Kids + Parents + Math Books = 3x the fun!


Math Curse written by Jon Scieszka and illustrated by Lane Smith

The Grapes of Math written by Gregory Tang and illustrated by Harry Briggs

Math Potatoes written by Gregory Tang and illustrated by Harry Briggs

How Much Is A Million? written by David M. Schwartz and illustrated by Steven Kellogg

Edgar Allan Poe’s Pie written by J. Patrick Lewis and illustrated by Michael Slack

Math-terpieces written by Greg Tang and illustrated by Greg Paprocki

Apple Fractions written Jerry Pallotta and illustrated by Rob Bolster

Addition in the Forest written by Jennifer Rozines Roy and Gregory Roy

Ten Apples Up On Top! written and illustrated by Dr. Seuss


Pumpkins, Seeds, Estimation, and a Book

October 21, 2011

How Many Seeds in a Pumpkin?, written by Margaret McNamara and illustrated by G. Brian Karas, is a perfect book to share with students. It combines science, math, a seasonal activity, and a boost of self-esteem for the smallest boy in the class.

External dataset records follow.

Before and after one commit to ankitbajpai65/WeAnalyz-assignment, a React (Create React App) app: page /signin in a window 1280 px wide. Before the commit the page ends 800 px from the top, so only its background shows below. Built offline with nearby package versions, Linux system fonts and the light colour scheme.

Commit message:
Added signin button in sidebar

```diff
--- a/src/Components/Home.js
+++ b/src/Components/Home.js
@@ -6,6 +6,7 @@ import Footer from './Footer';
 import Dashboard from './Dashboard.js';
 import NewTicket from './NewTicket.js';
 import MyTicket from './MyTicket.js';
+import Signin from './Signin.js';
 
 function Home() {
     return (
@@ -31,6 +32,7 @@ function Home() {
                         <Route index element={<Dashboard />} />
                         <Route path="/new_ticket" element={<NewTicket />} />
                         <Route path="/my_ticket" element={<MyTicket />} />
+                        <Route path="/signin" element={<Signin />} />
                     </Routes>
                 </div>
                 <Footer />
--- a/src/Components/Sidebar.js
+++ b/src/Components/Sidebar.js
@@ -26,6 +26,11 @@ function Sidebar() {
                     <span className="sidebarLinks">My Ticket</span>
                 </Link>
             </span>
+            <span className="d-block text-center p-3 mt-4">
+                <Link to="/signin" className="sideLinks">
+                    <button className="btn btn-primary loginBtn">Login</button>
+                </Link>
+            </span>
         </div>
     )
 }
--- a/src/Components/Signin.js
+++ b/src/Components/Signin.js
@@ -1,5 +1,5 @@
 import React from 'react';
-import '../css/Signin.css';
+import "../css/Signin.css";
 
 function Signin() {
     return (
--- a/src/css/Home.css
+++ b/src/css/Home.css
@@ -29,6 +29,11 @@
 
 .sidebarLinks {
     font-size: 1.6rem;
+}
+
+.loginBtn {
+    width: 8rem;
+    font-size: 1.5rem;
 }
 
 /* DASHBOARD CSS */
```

Mr. Tiffin, a very clever teacher, brings three pumpkins to class – small, medium, and large. “How many seeds in a pumpkin?” he asks. It’s a brilliant way to motivate students and introduce estimation. The students take a guess, and then Mr. Tiffin has them cut open the pumpkins to see how many seeds are in each. He uses another math tie-in when he asks how they should count the seeds. Mr. Tiffin elicits answers from the students, who decide to count by twos, fives, and tens. Each group calculates how many seeds are in their pumpkin. The smallest boy in the class finds the smallest pumpkin has the most. This leads into a mini science lesson in which the students compare the three pumpkins. They discover the smallest pumpkin is darker orange and has more lines on the outside than the other two. Mr. Tiffin explains that for each line on the outside of a pumpkin there is a row of seeds on the inside. The longer the pumpkin grows, the darker it gets and the more lines it gets. Proud that his pumpkin has the most seeds, the smallest boy in the class tells Mr. Tiffin that “small things have a lot going on inside them.”

This book fits right into the fall season and lends itself to a variety of ways to engage students in new learning experiences that that are fun and easy to do.

How many seeds does your pumpkin have?

%d bloggers like this: